From: Cristopher Daniluk (no email)
Date: Tue Oct 02 2001 - 22:04:44 EDT
> My former employer had to negotiate an
> agreement with
> his landlord in order to offer colo services because colo providers
> effectively are subletting space.
Yep. Another weird implication of this is that putting leased
equipment in a colo facility technically requires some special
attention to ensure property insurance requirements are met.
We had a problem with that before where the particular leasor
had never dealt with colocation situations before and thought
it was "insane" we were putting our equipment on someone else's
> But assuming I'm paid up per the terms of the colo contract, can the
> bankruptcy court or their agent take my servers because my
> landlord went
> bankrupt with X number of months left on my contract?
Nope. If the landlord defaults in a manner where they will suspend
operations, they're failing to fulfill the terms of the contract and
thus, as a tenant, you can't be liable for an amount larger than
your current balance.
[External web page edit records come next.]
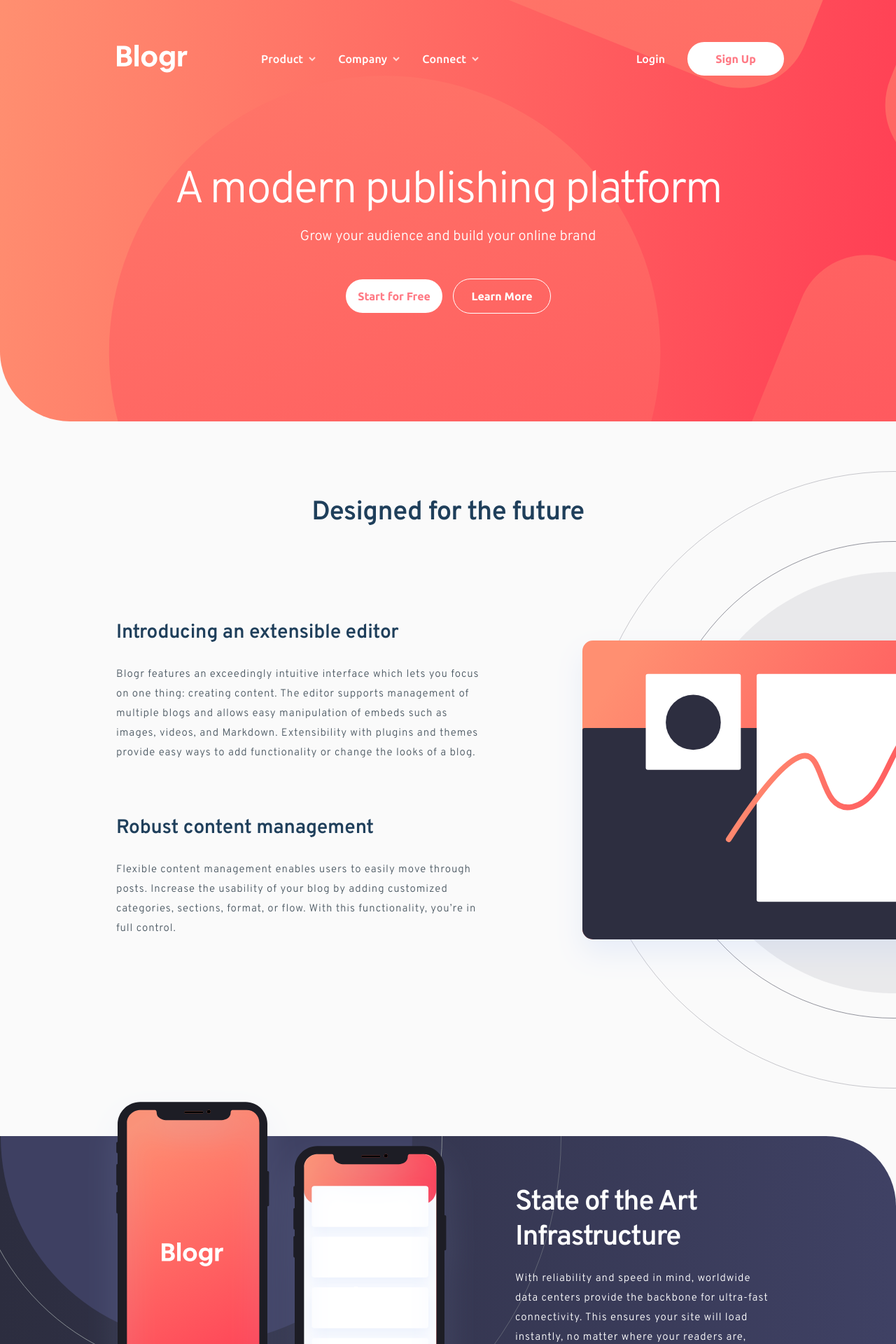
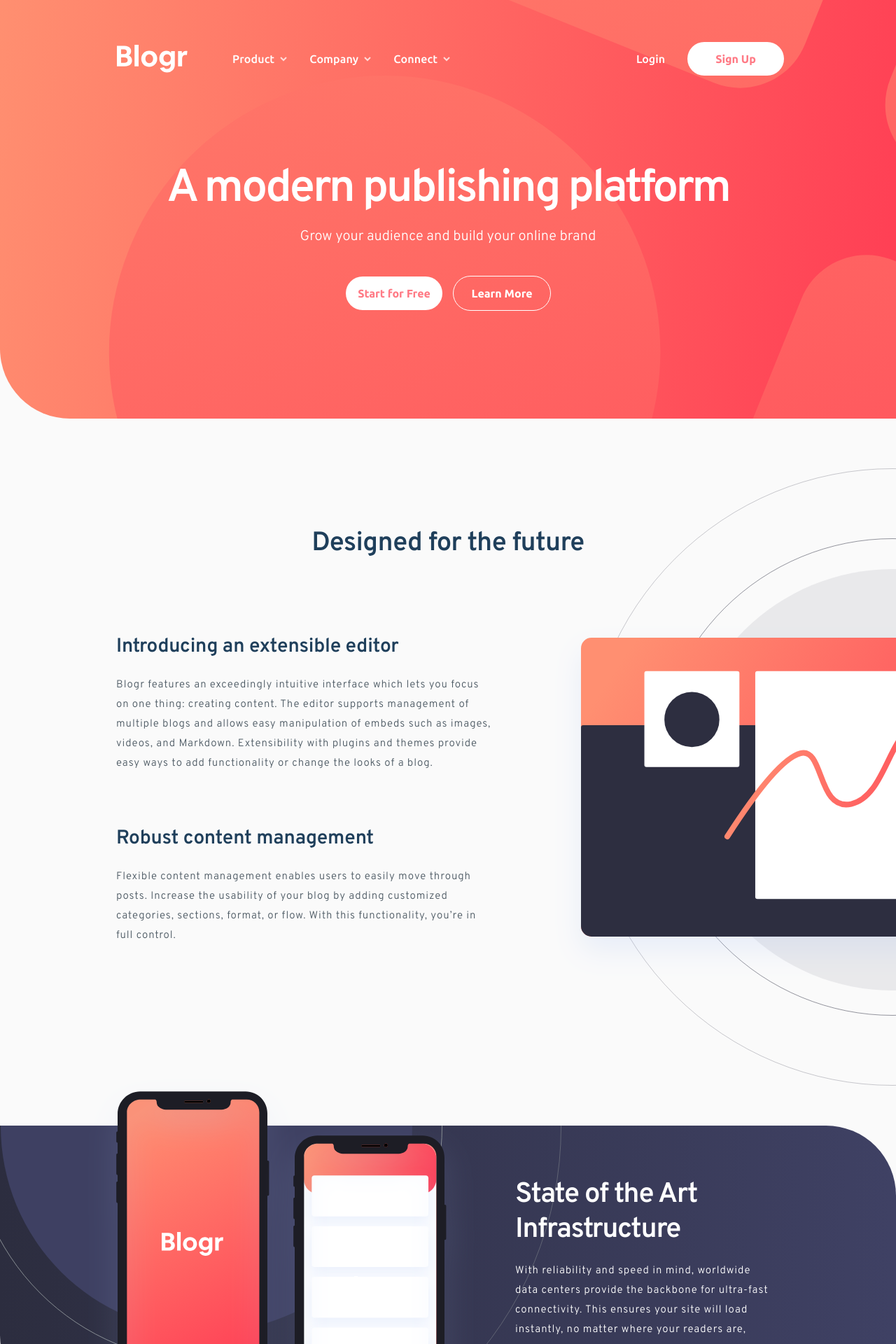
Before and after one commit to fernandoLRibeiro/blogr-landing-page-solution, a React (Create React App) app: page / in a window 1280 px wide. Shown: the top 1920 px of the page at 70% size. Built offline with nearby package versions, Linux system fonts and the light colour scheme.

Commit message:
Fix desktop styling

```diff
--- a/src/containers/InfoSection.jsx
+++ b/src/containers/InfoSection.jsx
@@ -17,7 +17,11 @@ function InfoSection({ imgDesktop, imgMobile, articles, reverseLayout, alt }) {
     <section
       className={`${styles.InfoSection} ${reverseLayout && styles.reverse}`}
     >
-      <div className={styles.articlesContainer}>
+      <div
+        className={`${styles.articlesContainer} ${
+          reverseLayout && styles.articlesContainerReverse
+        }`}
+      >
         {articles.map((article, index) => (
           <article className={styles.article} key={index}>
             <h3 className={styles.articleTitle}>{article.title}</h3>
--- a/src/styles/App.module.css
+++ b/src/styles/App.module.css
@@ -18,7 +18,7 @@
   letter-spacing: -0.0175em;
 
   color: var(--color-primary-very-dark-blue);
-  top: 5.25rem;
+  top: 8.25rem;
 }
 
 @media screen and (max-width: 1024px) {
--- a/src/styles/Footer.module.css
+++ b/src/styles/Footer.module.css
@@ -2,14 +2,16 @@
   display: flex;
   background: #24242c;
   border-radius: 0px 100px 0px 0px;
-  padding: 4.375rem 10.375rem 4.875rem;
+  padding: 4.4rem 21.375rem 4.775rem 10.375rem;
   gap: 11.375rem;
   text-align: left;
-  margin-top: 7.75rem;
+  margin-top: 7.65rem;
+
   font-family: "Ubuntu";
   font-weight: 500;
   font-size: 1rem;
   line-height: 1.125rem;
+  justify-content: space-between;
 }
 
 .logo {
@@ -19,10 +21,11 @@
 
 .footerListsContainer {
   display: flex;
-  max-width: 41rem;
+
+  margin-top: 0.5rem;
   width: 100%;
+  max-width: 40.5rem;
   justify-content: space-between;
-  margin-top: 0.5rem;
 }
 
 .footerListWrapper {
@@ -42,7 +45,7 @@
 .footerList {
   display: flex;
   flex-direction: column;
-  gap: 1rem;
+  gap: 0.95rem;
   list-style: none;
   padding: 0;
 }
--- a/src/styles/HeroSection.module.css
+++ b/src/styles/HeroSection.module.css
@@ -14,7 +14,7 @@
   flex-direction: column;
   justify-content: center;
   align-items: center;
-  gap: 3em;
+  gap: 2.75em;
   padding: 7.8125rem 0 9.6875rem;
 }
 
@@ -23,14 +23,14 @@
   flex-direction: column;
   align-items: center;
   justify-content: center;
-  gap: 0.75rem;
+  gap: 1.05rem;
 }
 
 .heading {
-  font-size: 4rem;
-  font-weight: 500;
-  letter-spacing: -0.033em;
-  line-height: 1.25em;
+  font-size: 4.1rem;
+  font-weight: 600;
+  letter-spacing: -0.05em;
+  line-height: 1.15em;
 }
 
 .subtitle {
--- a/src/styles/InfoSection.module.css
+++ b/src/styles/InfoSection.module.css
@@ -1,7 +1,7 @@
 .InfoSection {
   display: flex;
-  gap: 5.875rem;
-  align-items: center;
+  gap: 5.475rem;
+  align-items: flex-end;
   margin-left: 10.375rem;
   text-align: left;
 }
@@ -9,20 +9,26 @@
 .reverse {
   flex-direction: row-reverse;
   margin-left: 0;
-  margin-right: 10.75rem;
+  margin-right: 10.55rem;
+  gap: 2.5rem;
 }
 
 .articlesContainer {
   display: flex;
   flex-direction: column;
   gap: 4.75rem;
-  min-width: 33.25rem;
+  min-width: 33.5rem;
+  margin-bottom: 12.5rem;
+}
+
+.articlesContainerReverse {
+  margin-bottom: 11.3rem;
 }
 
 .article {
   display: flex;
   flex-direction: column;
-  gap: 1.75rem;
+  gap: 1.45rem;
 }
 
 .articleTitle {
--- a/src/styles/MiddleSection.module.css
+++ b/src/styles/MiddleSection.module.css
@@ -7,12 +7,13 @@
   background-position: -212px -509px, 0 0;
   border-radius: 0px 100px;
   align-items: center;
-  margin: 4.25rem 0 4.125rem;
+  margin: 3.55rem 0 7.325rem;
   justify-content: space-between;
   gap: 3.625rem;
   padding: 0 10.875rem 0 7.875rem;
   text-align: left;
   color: var(--color-neutral-white);
+  position: relative;
 }
 
 .image {
@@ -26,6 +27,7 @@
   flex-direction: column;
   max-width: 33.125rem;
   gap: 1.25rem;
+  margin-top: 0.5rem;
 }
 
 .articleHeading {
--- a/src/styles/Navbar.module.css
+++ b/src/styles/Navbar.module.css
@@ -3,7 +3,7 @@
   justify-content: space-between;
   align-items: center;
   margin: 3.75rem 10rem 0 10.4375rem;
-  gap: 4.0625rem;
+  gap: 1.5rem;
 }
 
 .navigation {
```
At least, not as a general rule :)
> Every lease I've signed, whether for an apartment or office space,
> provides that I owe the landlord $X where $X is the product of monthly
> rent x contract term in months. So, I pay the balance down to zero but
> before the last month I still have an outstanding balance.
> But does that
> apply to colo contracts too?
Sure, but potential liens would only apply to past due balances. Unposted
balances that you're talking about aren't past due, so they couldn't
restrict your access on that basis to my knowledge.
> > If the state that the server is in has such legislation, that
> > equipment is essentially a substitutable asset in place of your
Believe it or not, that is essentially